Task directions:
Your copy of the lines below must match them exactly and contain no images.

Data:
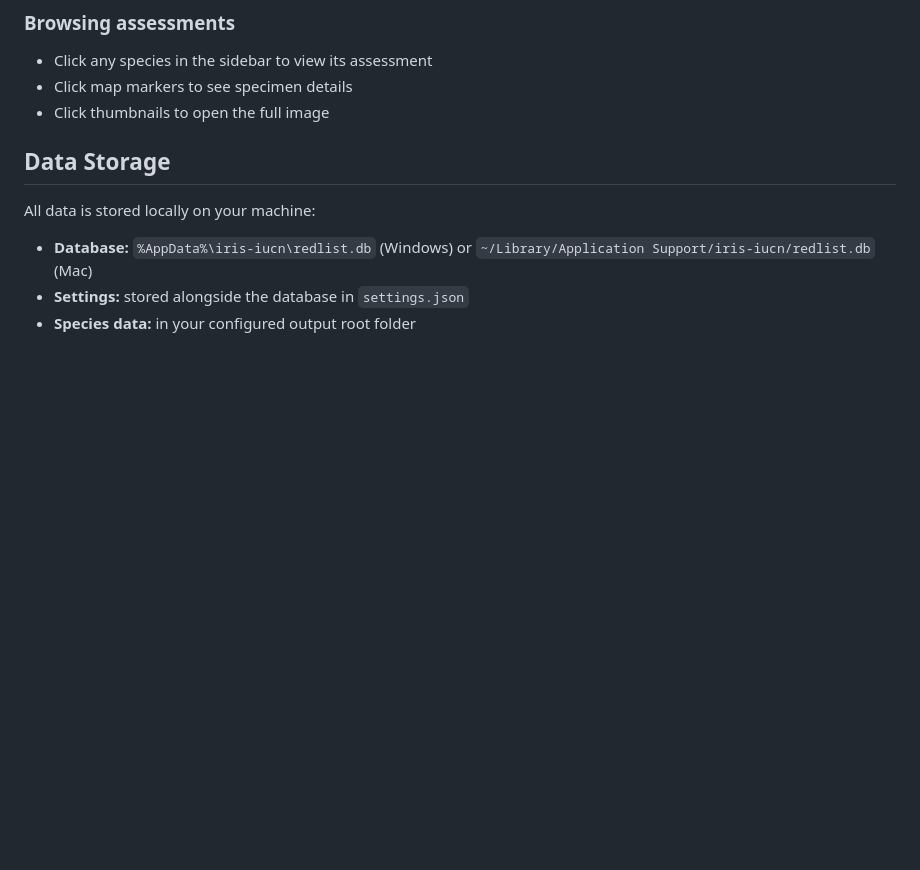
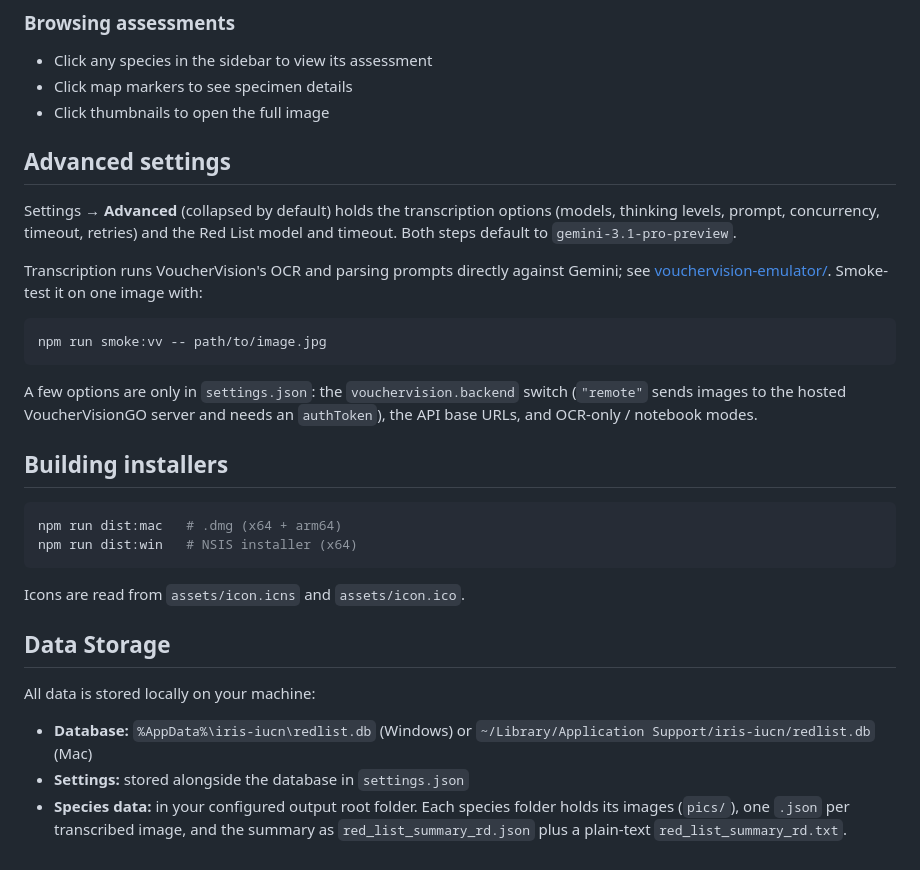
Before and after one commit to nybgvh/IRIS-Electron-Main, a Markdown page: README.md, the part around one of its changes. GitHub-like rendering; blank space fills up the shorter version.

````diff
--- a/README.md
+++ b/README.md
@@ -82,10 +68,31 @@ Both default to `gemini-3.1-flash-lite` and the `SLTPvM_full.yaml` prompt.
 - Click any species in the sidebar to view its assessment
 - Click map markers to see specimen details
 - Click thumbnails to open the full image
+
+## Advanced settings
+
+Settings → **Advanced** (collapsed by default) holds the transcription options (models, thinking levels, prompt, concurrency, timeout, retries) and the Red List model and timeout. Both steps default to `gemini-3.1-pro-preview`.
+
+Transcription runs VoucherVision's OCR and parsing prompts directly against Gemini; see [vouchervision-emulator/](vouchervision-emulator/). Smoke-test it on one image with:
+
+```bash
+npm run smoke:vv -- path/to/image.jpg
+```
+
+A few options are only in `settings.json`: the `vouchervision.backend` switch (`"remote"` sends images to the hosted VoucherVisionGO server and needs an `authToken`), the API base URLs, and OCR-only / notebook modes.
+
+## Building installers
+
+```bash
+npm run dist:mac   # .dmg (x64 + arm64)
+npm run dist:win   # NSIS installer (x64)
+```
+
+Icons are read from `assets/icon.icns` and `assets/icon.ico`.
 
 ## Data Storage
 
 All data is stored locally on your machine:
 - **Database:** `%AppData%\iris-iucn\redlist.db` (Windows) or `~/Library/Application Support/iris-iucn/redlist.db` (Mac)
 - **Settings:** stored alongside the database in `settings.json`
-- **Species data:** in your configured output root folder
+- **Species data:** in your configured output root folder. Each species folder holds its images (`pics/`), one `.json` per transcribed image, and the summary as `red_list_summary_rd.json` plus a plain-text `red_list_summary_rd.txt`.
````
Also changed, not shown: other parts of README.md (+20 -34 lines), vouchervision-emulator/README.md (+3 -2 lines).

Finished task:
Before and after one commit to nybgvh/IRIS-Electron-Main, a Markdown page: README.md, the part around one of its changes. GitHub-like rendering; blank space fills up the shorter version.

````diff
--- a/README.md
+++ b/README.md
@@ -82,10 +68,31 @@ Both default to `gemini-3.1-flash-lite` and the `SLTPvM_full.yaml` prompt.
 - Click any species in the sidebar to view its assessment
 - Click map markers to see specimen details
 - Click thumbnails to open the full image
+
+## Advanced settings
+
+Settings → **Advanced** (collapsed by default) holds the transcription options (models, thinking levels, prompt, concurrency, timeout, retries) and the Red List model and timeout. Both steps default to `gemini-3.1-pro-preview`.
+
+Transcription runs VoucherVision's OCR and parsing prompts directly against Gemini; see [vouchervision-emulator/](vouchervision-emulator/). Smoke-test it on one image with:
+
+```bash
+npm run smoke:vv -- path/to/image.jpg
+```
+
+A few options are only in `settings.json`: the `vouchervision.backend` switch (`"remote"` sends images to the hosted VoucherVisionGO server and needs an `authToken`), the API base URLs, and OCR-only / notebook modes.
+
+## Building installers
+
+```bash
+npm run dist:mac   # .dmg (x64 + arm64)
+npm run dist:win   # NSIS installer (x64)
+```
+
+Icons are read from `assets/icon.icns` and `assets/icon.ico`.
 
 ## Data Storage
 
 All data is stored locally on your machine:
 - **Database:** `%AppData%\iris-iucn\redlist.db` (Windows) or `~/Library/Application Support/iris-iucn/redlist.db` (Mac)
 - **Settings:** stored alongside the database in `settings.json`
-- **Species data:** in your configured output root folder
+- **Species data:** in your configured output root folder. Each species folder holds its images (`pics/`), one `.json` per transcribed image, and the summary as `red_list_summary_rd.json` plus a plain-text `red_list_summary_rd.txt`.
````
Also changed, not shown: other parts of README.md (+20 -34 lines), vouchervision-emulator/README.md (+3 -2 lines).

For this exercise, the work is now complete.